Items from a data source
—————
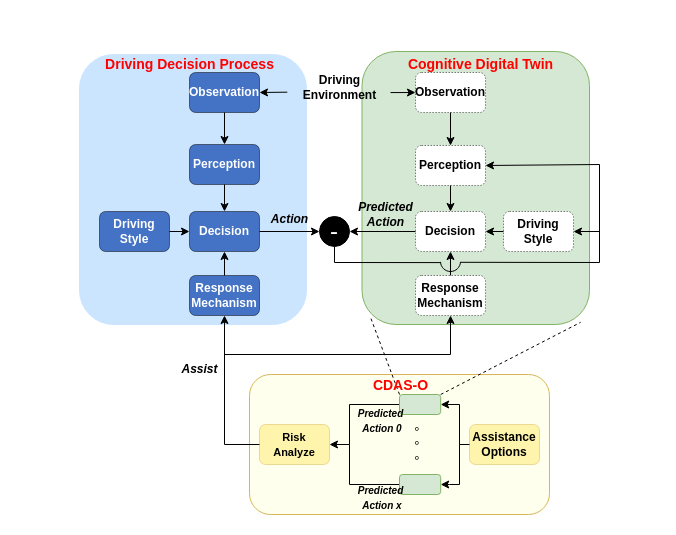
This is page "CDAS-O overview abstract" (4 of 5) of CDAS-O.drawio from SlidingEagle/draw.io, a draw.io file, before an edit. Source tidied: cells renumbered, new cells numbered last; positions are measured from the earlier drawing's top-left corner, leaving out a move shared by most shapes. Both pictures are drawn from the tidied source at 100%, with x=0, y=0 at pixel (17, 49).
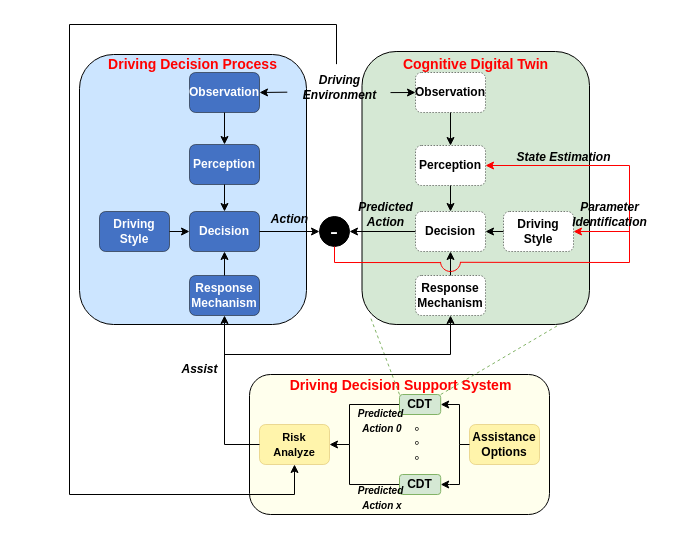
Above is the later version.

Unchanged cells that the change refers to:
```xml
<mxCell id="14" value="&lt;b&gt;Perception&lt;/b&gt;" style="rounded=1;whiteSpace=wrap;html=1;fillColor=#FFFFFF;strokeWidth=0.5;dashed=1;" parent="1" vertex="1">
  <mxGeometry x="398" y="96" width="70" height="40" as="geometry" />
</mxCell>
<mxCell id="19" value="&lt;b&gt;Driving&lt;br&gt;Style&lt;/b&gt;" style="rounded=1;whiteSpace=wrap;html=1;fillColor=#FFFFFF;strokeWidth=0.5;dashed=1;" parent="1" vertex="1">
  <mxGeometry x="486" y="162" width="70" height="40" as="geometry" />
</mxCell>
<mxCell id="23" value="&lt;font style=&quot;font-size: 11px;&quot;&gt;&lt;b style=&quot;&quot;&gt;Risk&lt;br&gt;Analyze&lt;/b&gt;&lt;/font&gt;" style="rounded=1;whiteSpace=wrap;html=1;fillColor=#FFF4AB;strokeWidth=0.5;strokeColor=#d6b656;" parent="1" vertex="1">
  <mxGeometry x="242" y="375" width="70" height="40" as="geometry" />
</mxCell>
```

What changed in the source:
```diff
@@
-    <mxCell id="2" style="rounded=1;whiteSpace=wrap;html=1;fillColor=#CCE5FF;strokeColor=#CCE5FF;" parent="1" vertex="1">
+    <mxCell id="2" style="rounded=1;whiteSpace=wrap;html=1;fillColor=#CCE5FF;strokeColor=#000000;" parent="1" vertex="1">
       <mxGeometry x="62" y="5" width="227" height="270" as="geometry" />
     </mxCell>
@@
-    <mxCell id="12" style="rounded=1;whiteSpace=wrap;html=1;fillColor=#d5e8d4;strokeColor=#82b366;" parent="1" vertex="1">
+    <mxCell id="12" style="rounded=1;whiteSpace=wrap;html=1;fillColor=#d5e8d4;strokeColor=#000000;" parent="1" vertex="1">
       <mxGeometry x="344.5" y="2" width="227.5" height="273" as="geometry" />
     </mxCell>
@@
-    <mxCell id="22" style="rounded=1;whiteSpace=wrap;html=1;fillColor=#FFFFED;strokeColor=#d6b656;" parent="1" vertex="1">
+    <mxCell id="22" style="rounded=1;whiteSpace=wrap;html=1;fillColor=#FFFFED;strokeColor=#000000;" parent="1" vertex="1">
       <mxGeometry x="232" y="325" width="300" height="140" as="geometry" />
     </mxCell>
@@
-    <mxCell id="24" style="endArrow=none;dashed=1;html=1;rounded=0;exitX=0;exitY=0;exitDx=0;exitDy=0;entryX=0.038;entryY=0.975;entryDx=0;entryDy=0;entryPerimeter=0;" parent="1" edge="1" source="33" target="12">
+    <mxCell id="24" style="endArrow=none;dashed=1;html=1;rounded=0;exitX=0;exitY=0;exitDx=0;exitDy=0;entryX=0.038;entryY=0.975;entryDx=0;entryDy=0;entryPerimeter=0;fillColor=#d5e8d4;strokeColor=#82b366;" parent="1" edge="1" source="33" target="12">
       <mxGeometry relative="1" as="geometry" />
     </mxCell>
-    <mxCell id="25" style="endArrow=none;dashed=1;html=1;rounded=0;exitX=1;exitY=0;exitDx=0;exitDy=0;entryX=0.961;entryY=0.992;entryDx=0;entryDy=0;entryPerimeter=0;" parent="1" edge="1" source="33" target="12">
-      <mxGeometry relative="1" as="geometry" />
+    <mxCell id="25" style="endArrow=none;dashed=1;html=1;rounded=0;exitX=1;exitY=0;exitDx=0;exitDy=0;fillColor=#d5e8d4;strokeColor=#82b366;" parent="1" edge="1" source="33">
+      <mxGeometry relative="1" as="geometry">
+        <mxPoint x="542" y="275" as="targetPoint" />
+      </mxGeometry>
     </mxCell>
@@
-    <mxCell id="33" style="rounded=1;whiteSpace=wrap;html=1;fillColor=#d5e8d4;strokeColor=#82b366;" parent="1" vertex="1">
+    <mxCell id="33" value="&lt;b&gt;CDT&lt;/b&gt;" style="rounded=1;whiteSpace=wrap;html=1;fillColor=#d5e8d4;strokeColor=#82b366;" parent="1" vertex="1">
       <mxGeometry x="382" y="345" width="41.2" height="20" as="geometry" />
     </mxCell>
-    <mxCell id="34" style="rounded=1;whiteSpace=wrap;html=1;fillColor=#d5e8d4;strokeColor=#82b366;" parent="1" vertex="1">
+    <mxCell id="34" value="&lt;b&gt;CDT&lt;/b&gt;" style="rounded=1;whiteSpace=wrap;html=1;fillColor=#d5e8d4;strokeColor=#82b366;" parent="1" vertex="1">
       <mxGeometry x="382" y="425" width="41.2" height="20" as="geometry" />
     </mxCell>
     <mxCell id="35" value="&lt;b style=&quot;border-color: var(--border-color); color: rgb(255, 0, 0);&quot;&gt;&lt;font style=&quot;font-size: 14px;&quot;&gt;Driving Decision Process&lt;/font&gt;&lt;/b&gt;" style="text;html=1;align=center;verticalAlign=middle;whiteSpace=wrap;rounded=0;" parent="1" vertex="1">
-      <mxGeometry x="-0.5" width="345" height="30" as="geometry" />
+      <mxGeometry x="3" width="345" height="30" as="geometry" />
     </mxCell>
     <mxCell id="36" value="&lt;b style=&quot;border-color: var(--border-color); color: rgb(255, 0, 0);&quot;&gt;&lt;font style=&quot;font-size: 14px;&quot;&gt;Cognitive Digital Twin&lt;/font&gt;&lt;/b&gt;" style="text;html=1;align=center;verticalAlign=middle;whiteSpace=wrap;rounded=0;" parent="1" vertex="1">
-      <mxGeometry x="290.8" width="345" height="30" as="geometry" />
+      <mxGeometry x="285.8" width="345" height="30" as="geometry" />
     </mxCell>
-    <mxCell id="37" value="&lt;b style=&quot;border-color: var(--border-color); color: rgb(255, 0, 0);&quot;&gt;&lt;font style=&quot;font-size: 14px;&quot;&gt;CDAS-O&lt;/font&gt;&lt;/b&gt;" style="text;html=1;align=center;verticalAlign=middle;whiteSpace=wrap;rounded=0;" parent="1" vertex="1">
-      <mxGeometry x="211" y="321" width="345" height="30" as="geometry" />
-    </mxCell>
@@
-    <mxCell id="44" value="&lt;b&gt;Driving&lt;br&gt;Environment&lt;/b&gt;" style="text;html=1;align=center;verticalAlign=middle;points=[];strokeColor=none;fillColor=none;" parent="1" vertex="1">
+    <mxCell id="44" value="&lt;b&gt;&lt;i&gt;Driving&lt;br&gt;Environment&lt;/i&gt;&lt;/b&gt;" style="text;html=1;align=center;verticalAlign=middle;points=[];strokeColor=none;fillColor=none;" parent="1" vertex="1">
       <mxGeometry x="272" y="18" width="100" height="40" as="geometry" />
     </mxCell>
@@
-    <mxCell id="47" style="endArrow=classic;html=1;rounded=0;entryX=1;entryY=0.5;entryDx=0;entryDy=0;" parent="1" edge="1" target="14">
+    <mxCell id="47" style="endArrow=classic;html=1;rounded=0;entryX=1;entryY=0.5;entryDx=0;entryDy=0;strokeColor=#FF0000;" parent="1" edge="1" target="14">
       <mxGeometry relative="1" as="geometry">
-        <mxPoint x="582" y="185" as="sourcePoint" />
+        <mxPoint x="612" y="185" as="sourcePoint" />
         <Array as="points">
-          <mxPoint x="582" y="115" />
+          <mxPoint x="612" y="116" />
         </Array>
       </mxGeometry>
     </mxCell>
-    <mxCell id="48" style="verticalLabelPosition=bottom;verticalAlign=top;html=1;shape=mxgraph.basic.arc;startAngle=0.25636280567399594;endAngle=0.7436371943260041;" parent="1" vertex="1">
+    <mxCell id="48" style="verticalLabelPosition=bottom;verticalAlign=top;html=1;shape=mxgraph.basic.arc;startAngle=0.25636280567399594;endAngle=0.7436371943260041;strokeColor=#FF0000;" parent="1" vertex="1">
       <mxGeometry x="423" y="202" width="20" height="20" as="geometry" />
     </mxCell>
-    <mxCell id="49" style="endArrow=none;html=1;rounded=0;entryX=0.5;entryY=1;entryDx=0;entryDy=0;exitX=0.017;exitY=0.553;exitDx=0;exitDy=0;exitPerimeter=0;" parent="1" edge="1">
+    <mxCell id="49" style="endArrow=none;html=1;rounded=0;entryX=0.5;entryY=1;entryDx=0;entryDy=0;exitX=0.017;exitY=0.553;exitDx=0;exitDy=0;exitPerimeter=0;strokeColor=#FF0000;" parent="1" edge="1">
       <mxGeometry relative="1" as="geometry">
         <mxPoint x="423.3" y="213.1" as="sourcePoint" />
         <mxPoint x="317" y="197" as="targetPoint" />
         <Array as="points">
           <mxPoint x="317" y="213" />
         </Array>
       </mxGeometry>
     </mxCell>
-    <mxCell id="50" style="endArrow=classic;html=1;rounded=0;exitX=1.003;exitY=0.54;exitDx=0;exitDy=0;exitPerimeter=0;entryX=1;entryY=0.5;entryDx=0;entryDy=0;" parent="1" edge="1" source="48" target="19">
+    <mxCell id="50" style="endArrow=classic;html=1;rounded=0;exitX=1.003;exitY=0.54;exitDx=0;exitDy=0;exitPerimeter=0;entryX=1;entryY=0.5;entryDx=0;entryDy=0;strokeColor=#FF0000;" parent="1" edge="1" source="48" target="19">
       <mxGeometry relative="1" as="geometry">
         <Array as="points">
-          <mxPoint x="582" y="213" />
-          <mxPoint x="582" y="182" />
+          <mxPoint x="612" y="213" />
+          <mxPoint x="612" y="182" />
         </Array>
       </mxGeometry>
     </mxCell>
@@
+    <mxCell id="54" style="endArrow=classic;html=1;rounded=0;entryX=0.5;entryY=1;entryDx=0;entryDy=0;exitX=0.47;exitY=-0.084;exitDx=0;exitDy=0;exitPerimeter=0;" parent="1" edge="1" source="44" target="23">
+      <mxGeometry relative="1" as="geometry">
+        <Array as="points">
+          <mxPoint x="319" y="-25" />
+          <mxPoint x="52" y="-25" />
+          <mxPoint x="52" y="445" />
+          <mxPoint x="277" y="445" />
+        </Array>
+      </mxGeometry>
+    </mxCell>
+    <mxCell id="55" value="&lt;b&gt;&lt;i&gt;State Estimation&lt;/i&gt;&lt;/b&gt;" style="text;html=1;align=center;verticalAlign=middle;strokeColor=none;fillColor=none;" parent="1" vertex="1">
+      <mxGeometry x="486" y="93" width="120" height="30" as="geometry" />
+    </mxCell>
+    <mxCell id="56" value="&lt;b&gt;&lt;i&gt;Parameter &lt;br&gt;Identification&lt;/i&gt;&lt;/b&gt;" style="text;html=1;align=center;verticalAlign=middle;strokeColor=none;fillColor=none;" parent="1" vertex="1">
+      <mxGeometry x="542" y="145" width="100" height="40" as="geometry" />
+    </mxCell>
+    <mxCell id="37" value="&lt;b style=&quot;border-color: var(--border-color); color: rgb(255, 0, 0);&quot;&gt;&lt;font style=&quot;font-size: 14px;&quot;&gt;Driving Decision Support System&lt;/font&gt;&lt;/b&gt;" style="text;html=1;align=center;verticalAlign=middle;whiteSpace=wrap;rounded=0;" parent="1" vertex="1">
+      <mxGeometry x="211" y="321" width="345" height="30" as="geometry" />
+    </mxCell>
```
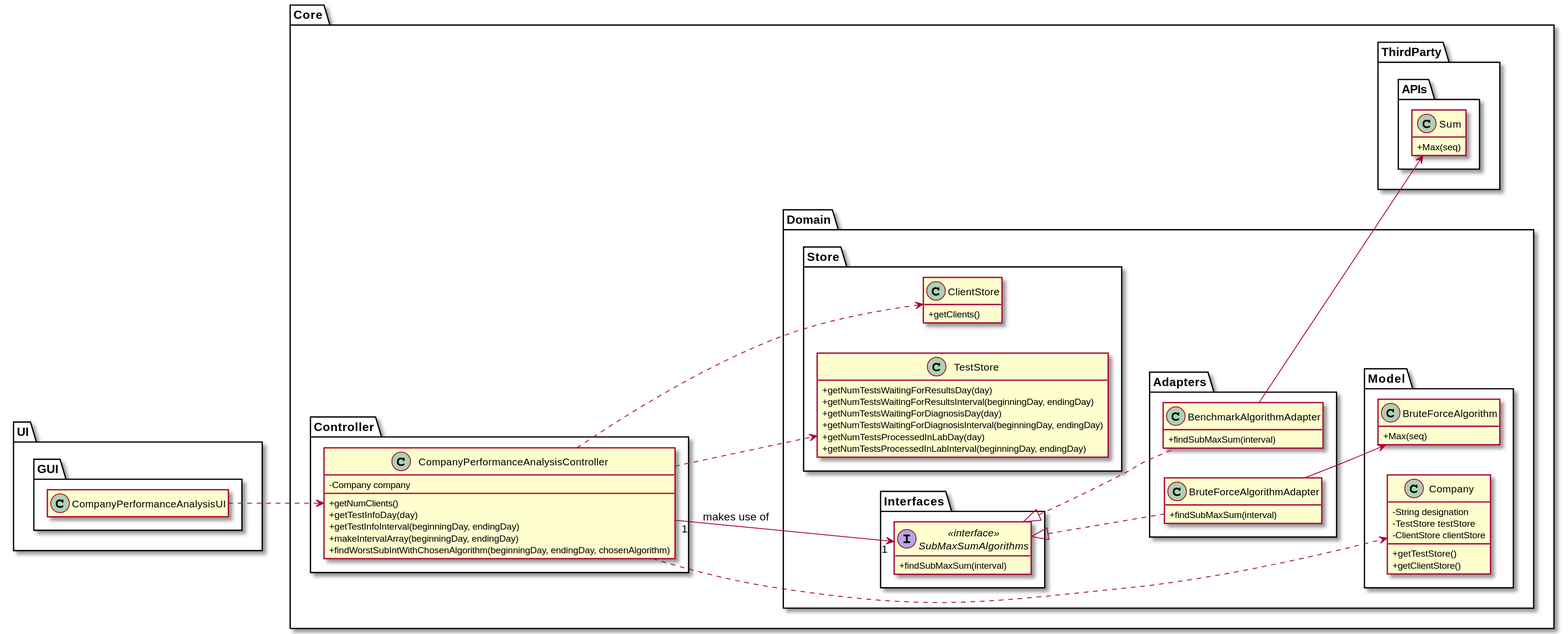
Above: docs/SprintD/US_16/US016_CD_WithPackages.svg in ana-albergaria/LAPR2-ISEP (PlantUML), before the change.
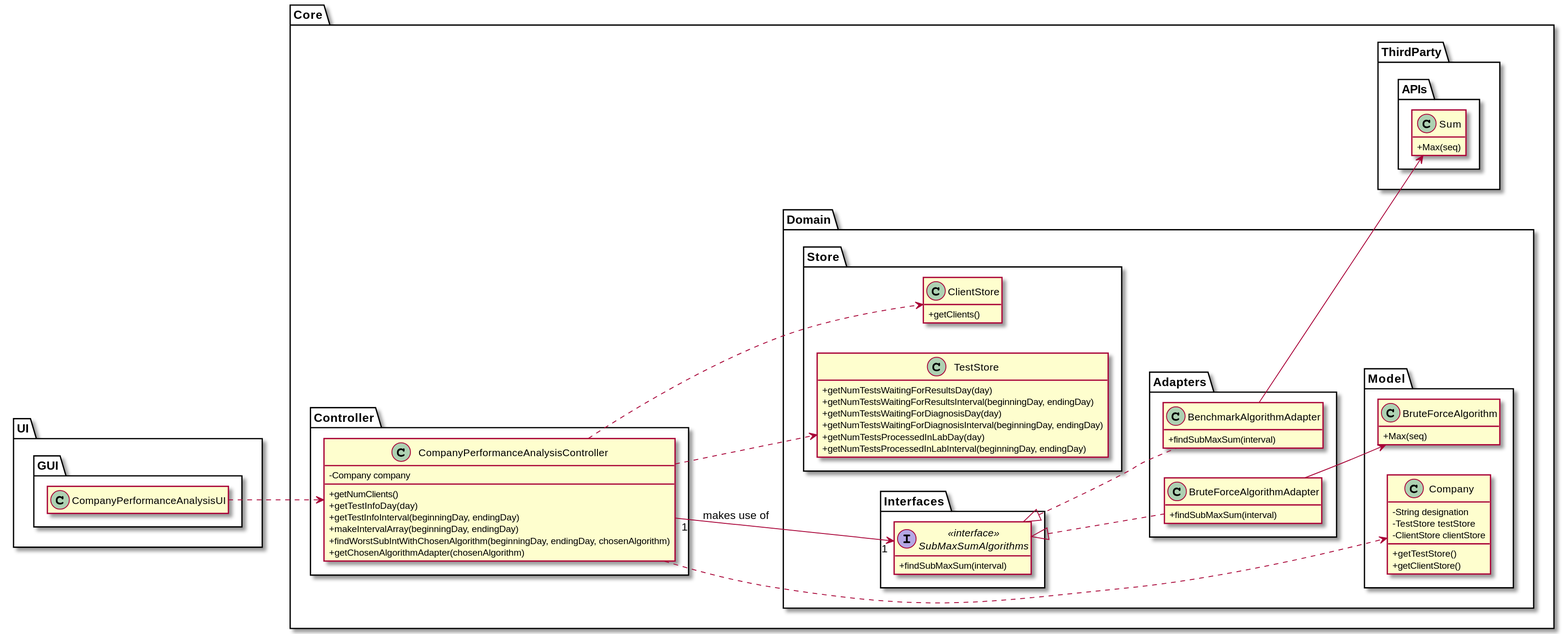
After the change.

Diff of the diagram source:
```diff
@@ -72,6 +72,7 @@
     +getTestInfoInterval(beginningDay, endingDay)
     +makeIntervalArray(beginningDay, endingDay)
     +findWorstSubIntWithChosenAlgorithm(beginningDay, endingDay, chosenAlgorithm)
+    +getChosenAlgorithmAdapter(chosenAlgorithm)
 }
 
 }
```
—————
**Work to complete:** Lines with the word "Above" in them are the answer; report each one from the data.

**Solution to the problem:**
Above is the later version.
Above: docs/SprintD/US_16/US016_CD_WithPackages.svg in ana-albergaria/LAPR2-ISEP (PlantUML), before the change.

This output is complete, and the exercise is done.